The stricken vessel has participated in several military operations and has appeared in a pair of Hollywood films – the 2012 sci-fi action movie “Battleship” and “Act of Valor,” which featured active-duty U.S. Navy SEALs, according to San Diego television station KGTV, an ABC News affiliate.

The ship was named in honor of Benjamin Franklin, one of America’s founding fathers and author of the influential “Poor Richard’s Almanack,” which he wrote under the pseudonym Poor Richard or Richard Saunders.

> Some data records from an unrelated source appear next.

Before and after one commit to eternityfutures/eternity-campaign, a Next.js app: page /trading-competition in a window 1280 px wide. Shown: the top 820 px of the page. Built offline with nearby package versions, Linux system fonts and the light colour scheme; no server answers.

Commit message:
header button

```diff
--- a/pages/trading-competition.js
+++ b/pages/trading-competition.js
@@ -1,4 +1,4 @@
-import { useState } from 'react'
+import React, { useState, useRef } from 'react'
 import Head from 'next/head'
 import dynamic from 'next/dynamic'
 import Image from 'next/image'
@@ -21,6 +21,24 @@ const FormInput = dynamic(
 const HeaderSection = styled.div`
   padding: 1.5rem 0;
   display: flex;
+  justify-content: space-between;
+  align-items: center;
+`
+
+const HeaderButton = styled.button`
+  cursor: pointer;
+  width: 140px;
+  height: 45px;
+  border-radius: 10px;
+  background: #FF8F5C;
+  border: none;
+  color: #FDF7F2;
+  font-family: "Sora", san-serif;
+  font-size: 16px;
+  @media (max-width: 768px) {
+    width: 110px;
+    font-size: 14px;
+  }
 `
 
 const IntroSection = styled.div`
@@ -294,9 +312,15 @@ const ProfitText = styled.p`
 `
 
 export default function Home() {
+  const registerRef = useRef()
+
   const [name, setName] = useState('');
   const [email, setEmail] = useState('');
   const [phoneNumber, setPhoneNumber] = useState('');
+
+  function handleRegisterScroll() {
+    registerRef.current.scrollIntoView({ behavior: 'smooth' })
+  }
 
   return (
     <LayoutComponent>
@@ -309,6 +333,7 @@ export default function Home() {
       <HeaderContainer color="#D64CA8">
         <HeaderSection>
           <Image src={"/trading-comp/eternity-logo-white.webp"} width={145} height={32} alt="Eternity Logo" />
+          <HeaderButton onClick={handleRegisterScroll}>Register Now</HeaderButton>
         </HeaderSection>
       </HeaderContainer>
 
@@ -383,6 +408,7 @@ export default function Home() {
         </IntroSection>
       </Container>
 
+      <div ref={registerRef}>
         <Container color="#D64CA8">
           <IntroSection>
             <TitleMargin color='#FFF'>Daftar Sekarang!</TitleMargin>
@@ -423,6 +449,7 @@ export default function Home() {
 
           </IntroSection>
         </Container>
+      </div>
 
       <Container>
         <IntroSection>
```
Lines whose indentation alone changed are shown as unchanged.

It became a forerunner of the popular “Old Farmer’s Almanac.”

U.S. Revolutionary War naval hero John Paul Jones originally gave the name to a frigate the French donated to America in 1779 during its war of independence from Britain.

(Reporting by Bing Guan in San Diego; Additional reporting by Steve Gorman and Gabriella Borter; Writing by Steve Gorman; Editing by Daniel Wallis, Diane Craft and Himani Sarkar)

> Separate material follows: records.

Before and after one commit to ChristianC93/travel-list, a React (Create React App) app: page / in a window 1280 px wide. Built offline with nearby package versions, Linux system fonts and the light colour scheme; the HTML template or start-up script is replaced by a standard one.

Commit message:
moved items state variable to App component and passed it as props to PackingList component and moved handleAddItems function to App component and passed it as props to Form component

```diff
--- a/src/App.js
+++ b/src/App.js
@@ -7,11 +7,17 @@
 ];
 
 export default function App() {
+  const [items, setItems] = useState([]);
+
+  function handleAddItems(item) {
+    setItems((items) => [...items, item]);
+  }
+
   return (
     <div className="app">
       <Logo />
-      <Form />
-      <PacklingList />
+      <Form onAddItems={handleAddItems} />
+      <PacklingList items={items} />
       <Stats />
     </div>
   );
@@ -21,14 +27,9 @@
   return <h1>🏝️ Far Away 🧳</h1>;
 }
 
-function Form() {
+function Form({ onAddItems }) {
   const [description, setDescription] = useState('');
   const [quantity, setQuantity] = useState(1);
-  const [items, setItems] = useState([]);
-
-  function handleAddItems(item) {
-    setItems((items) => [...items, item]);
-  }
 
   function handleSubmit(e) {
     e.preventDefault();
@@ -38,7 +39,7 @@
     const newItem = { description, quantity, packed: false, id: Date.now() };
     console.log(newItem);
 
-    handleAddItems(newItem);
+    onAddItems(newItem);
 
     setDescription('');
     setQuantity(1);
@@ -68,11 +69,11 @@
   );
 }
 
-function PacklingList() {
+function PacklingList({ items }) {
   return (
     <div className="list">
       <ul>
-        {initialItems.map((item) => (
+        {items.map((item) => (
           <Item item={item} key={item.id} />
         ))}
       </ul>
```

Minneapolis police officer charged with murder in George Floyd case

By Carlos Barria

MINNEAPOLIS (Reuters) – The white Minneapolis policeman who pinned an unarmed black man with a knee to the throat before the man died was arrested and charged with murder, a prosecutor said on Friday, after three nights of violent protests rocked the Midwestern city.

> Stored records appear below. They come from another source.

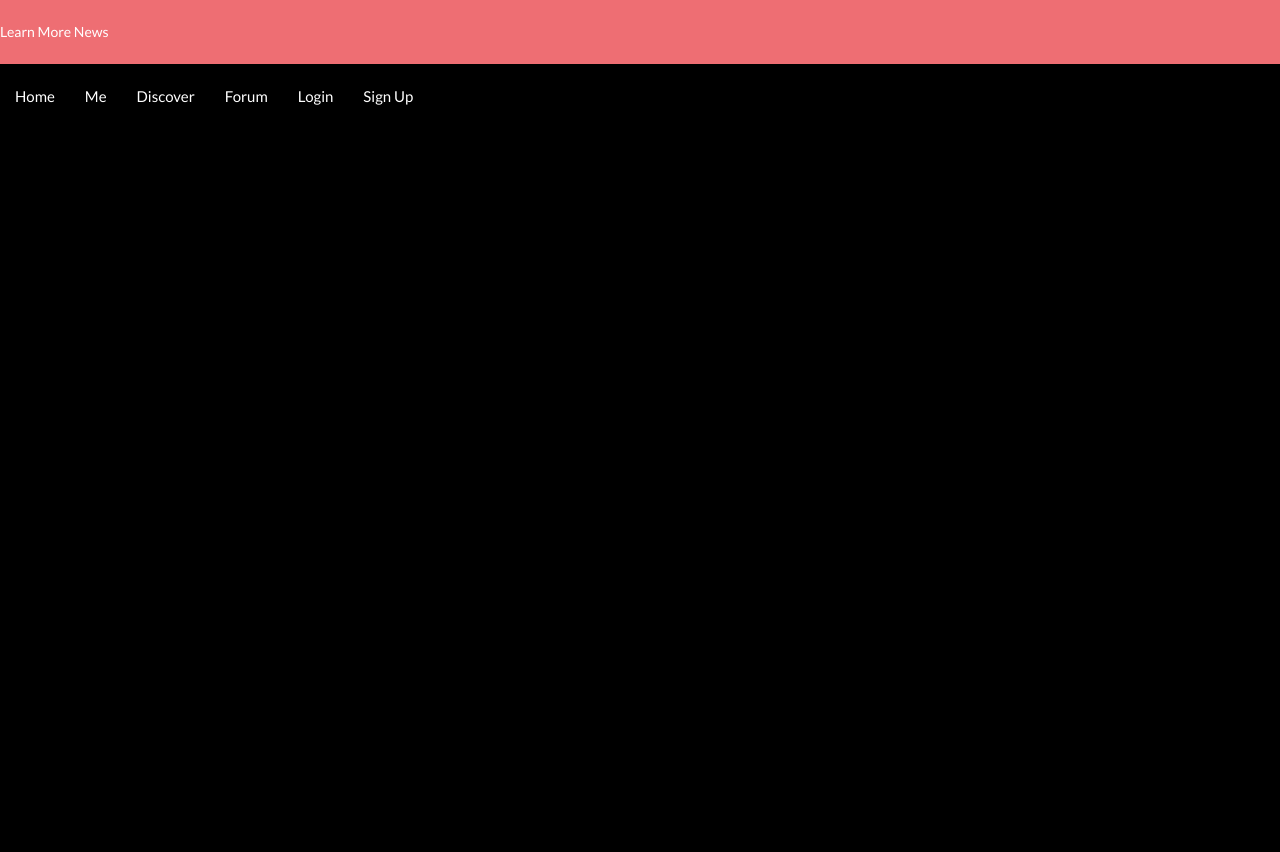
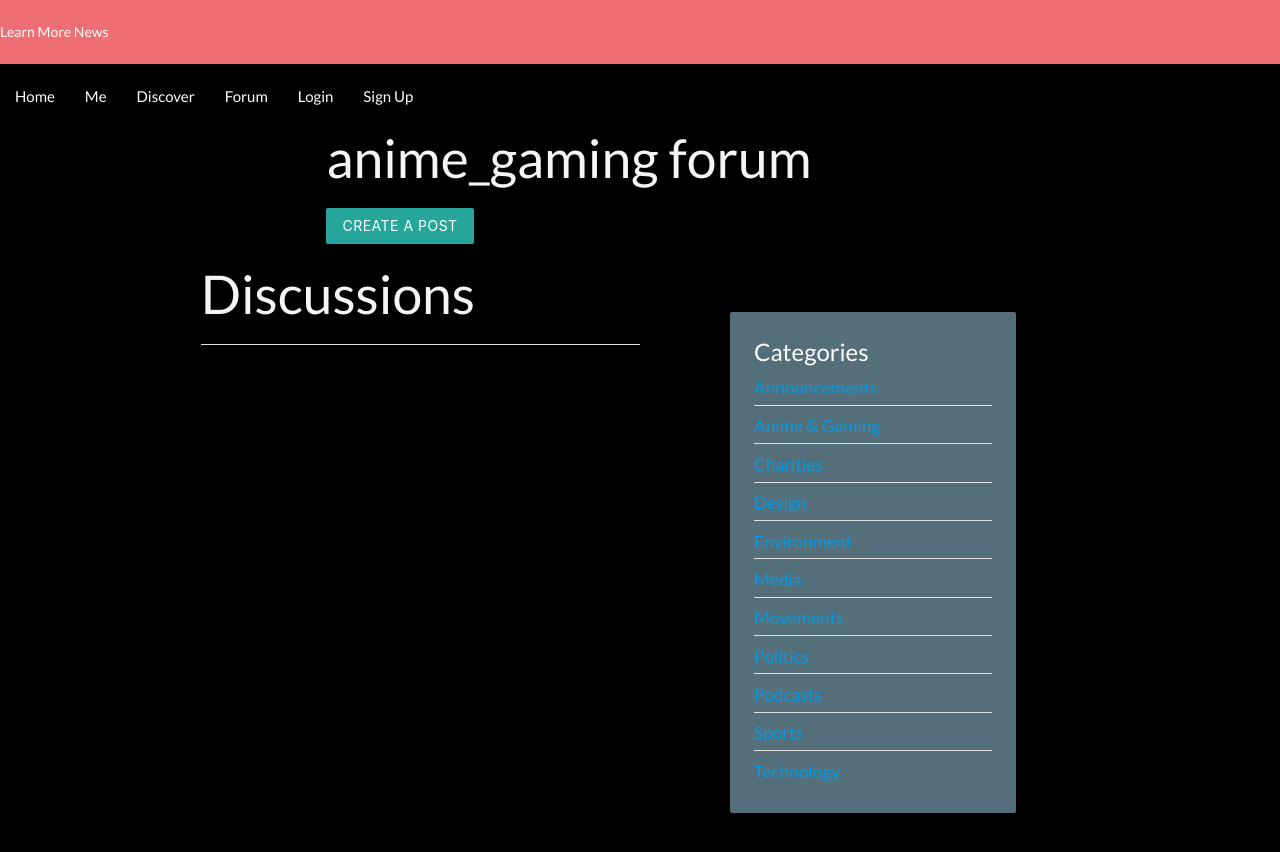
Before and after one commit to viaduct12/project-3, a React (Create React App) app in the folder lmn/: page /forum/anime_gaming in a window 1280 px wide. Shown: the top 852 px of the page. Before the commit the page ends 800 px from the top, so only its background shows below. Built offline with nearby package versions, Linux system fonts and the light colour scheme.

Commit message:
created routes for each category to have their own page, added a category option to modal

```diff
--- a/lmn/src/App.js
+++ b/lmn/src/App.js
@@ -17,6 +17,7 @@ import Me from "./pages/Me";
 import Discover from "./pages/Discover";
 import Populate from "./pages/Populate";
 import Forum from "./pages/ForumFeed";
+import Category from "./pages/Category";
 
 require('dotenv').config();
 //-------IMPORTING PAGES-------
@@ -34,6 +35,7 @@ function App() {
         <Route exact path="/discover" component={Discover} />
         <Route path="/populate/:category" component={Populate} />
         <Route exact path="/forum" component={Forum} />
+        <Route path="/forum/:category" component={Category} />
         {/* <Route exact path={process.env.PUBLIC_URL + "/forum"} component={Forum} /> */}
 
       </div>
--- a/lmn/src/components/Modal/index.js
+++ b/lmn/src/components/Modal/index.js
@@ -4,8 +4,9 @@ import "materialize-css/dist/css/materialize.min.css";
 import './style.css';
 import Input from '../Input';
 import TextArea from '../TextArea';
-import Button from '../Button';
-
+import PostButton from '../PostButton';
+import DiscardButton from '../DiscardButton';
+import Options from '../Options';
 
 class Modal extends Component {
   constructor(props){
@@ -145,7 +146,8 @@ handleInput(e) {
                   value={this.state.newPost.name}
                   placeholder = {'Enter your topic'}
                   handleChange = {this.handleInput}/>
-
+          {/* Category Options */}
+            <Options/>
           {/* Discussion*/}
           <TextArea
             title={'What would you like to discuss?'}
@@ -156,15 +158,16 @@ handleInput(e) {
             placeholder={'type away!'} />
 
           <div className="modal-footer">
-            <button action={this.handleSubmitForm} type={'primary'} title={'submit'} className="modal-close waves-effect waves-green btn-flat">
+            <PostButton/>
+            {/* <button action={this.handleSubmitForm} type={'primary'} title={'submit'} className="modal-close waves-effect waves-green btn-flat">
               Post
-            </button>
-            <button action={this.handleClearForm} type={'secondary'} title={'clear'}  className="modal-close waves-effect waves-red btn-flat">
-              Discard
-            </button>
+            </button> */}
+              <DiscardButton/>
+            {/* <button action={this.handleClearForm} type={'secondary'} title={'clear'}  className="modal-close waves-effect waves-red btn-flat">
+              Discard</button> */}
+            </div>
           </div>
         </div>
-      </div>
       </div>
 
     );
--- a/lmn/src/pages/Category/index.js
+++ b/lmn/src/pages/Category/index.js
@@ -1,20 +1,26 @@
-import React from 'react';
+import React, { Component } from 'react';
 import './style.css';
 import Modal from '../../components/Modal';
 import Categories from '../../components/Categories';
 import Discussions from '../../components/Discussions';
 
 
-export default function Topic () {
+class Category extends Component {
 
-return (
+state = {
+  category: this.props.match.params.category
+}
+
+
+render () {
+  return (
   <div className="container">
   {/* <!-- Page Layout here --> */}
   <div className="row">
     <div className="col s12">
       <div className="jumbotron jumbotron-fluid">
         <div className="container">
-        <h2>THIS WILL SAY THE Categories TITLE</h2>
+        <h2>{this.state.category} forum</h2>
     {/* This div is 12-columns wide on all screen sizes */}
       {/* <a className="waves-effect waves-light btn right" id="new-topic-btn">Create a new topic</a> */}
       <Modal/>
@@ -43,3 +49,7 @@ return (
   )
 
 }
+
+}
+
+export default Category;
```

Derek Chauvin, the officer seen on a bystander’s cellphone video kneeling on George Floyd’s neck on Monday before the 46-year-old man died, has been charged with third-degree murder and manslaughter, Hennepin County Attorney Mike Freeman told a news briefing.

“He is in custody and has been charged with murder,” Freeman said of Chauvin. “We have evidence, we have the citizen’s camera’s video, the horrible, horrific, terrible thing we have all seen over and over again, we have the officer’s body-worn camera, we have statements from some witnesses.”

The cellphone footage showed Floyd repeatedly moaning and gasping while he pleaded to Chauvin, kneeling on his neck, “Please, I can’t breathe.” After several minutes, Floyd gradually grows quiet and ceases to move.

Chauvin and three fellow officers at the scene were fired on Tuesday from the Minneapolis Police Department. The city identified the other officers as Thomas Lane, Tou Thao and J Alexander Kueng.

Freeman said the investigation into Chauvin – who, if convicted, faces up to 25 years in prison on the murder charge – was ongoing and that he anticipated charges against the other officers. He said it was appropriate to charge “the most dangerous perpetrator” first.

Earlier on Friday, Minnesota Governor Tim Walz called for an end to the violent protests, which have included arson, looting and the burning down of a police precinct, while promising a reckoning with the racial inequities behind the unrest.

“None of us can live in a society where roving bands go unchecked and do what they want to, ruin property,” Walz said. “We have to get back to that point of what caused this all to happen and start working on that.”

The protests, which threatened to stretch into a fourth night, have been driven in part by a lack of arrests in the case.

Responding to a reporter’s question about why the officers were not arrested sooner, Freeman stressed that charges in similar cases would typically take nine months to a year.

“This is by far the fastest we’ve ever charged a police officer,” said Freeman. “We entrust our police officers to use a certain amount of force to do their job, to protect us. They commit a criminal act if they use that force unreasonably.”

(Reporting by Lisa Lambert in Washington, Brendan O’Brien in Chicago, Nathan Layne in Wilton, Connecticut, Andrew Hay in Taos, New Mexico, and Peter Szekely in New York; Editing by Paul Simao and Jonathan Oatis)